It’s the kiss that’s on everyone’s lips this week. After a season of teenage angst and longing, tonight’s season finale of “Dawson’s Creek” (8 p.m. EDT/PDT, WB) features the first passionate homosexual kiss between two men to ever take place on primetime television.
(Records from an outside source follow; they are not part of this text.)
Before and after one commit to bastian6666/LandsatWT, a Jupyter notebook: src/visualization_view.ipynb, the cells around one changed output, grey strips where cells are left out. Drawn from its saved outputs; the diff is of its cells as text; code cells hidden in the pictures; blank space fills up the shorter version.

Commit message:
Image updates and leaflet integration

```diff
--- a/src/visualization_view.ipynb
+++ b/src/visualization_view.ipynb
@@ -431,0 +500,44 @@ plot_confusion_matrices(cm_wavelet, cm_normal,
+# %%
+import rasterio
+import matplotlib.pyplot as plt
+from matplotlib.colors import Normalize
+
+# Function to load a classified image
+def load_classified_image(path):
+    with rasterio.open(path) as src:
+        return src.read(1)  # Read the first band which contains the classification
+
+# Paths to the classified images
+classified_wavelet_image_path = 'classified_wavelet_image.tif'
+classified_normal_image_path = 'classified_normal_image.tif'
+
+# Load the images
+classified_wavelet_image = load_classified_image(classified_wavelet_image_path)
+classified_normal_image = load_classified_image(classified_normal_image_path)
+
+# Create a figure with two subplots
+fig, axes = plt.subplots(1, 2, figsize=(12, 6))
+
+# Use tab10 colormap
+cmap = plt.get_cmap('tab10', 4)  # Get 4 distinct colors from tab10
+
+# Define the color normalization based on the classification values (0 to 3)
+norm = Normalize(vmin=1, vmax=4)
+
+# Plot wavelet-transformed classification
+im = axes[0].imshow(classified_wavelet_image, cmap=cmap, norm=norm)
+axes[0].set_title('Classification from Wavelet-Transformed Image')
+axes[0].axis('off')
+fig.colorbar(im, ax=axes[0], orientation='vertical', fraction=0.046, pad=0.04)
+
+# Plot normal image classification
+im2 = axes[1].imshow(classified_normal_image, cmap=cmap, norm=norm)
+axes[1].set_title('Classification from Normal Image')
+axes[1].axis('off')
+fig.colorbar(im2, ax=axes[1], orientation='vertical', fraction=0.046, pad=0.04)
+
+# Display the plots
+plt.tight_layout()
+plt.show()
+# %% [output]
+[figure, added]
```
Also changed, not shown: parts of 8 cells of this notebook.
In the episode, titled “True Love,” Jack McPhee (Kerr Smith), who came out last season after briefly dating Joey Potter (Katie Holmes), shares an onscreen kiss with friend-turned-boyfriend Ethan (Adam Kauffman).

No less than the Gay and Lesbian Alliance Against Defamation has branded the smooch "historic." And while the kiss between Jack and Ethan might indeed be primetimes's first romantic kiss between two men, it's hardly the first gay kiss on the tube.

Herein are some examples of primetime television’s gay and lesbian smooches:

"Melrose Place": On May 18, 1994, Matt (Doug Savant) shares a kiss near the pool with guest-star boyfriend Rob (Ty Miller) -- except you don't see anything because a threatened advertiser boycott goads Fox into cutting away from the liplock.

"Relativity": On Jan. 11, 1997, on this short-lived ABC drama, a lesbian couple caresses, nuzzles and goes for some passionate, open-mouthed kissing.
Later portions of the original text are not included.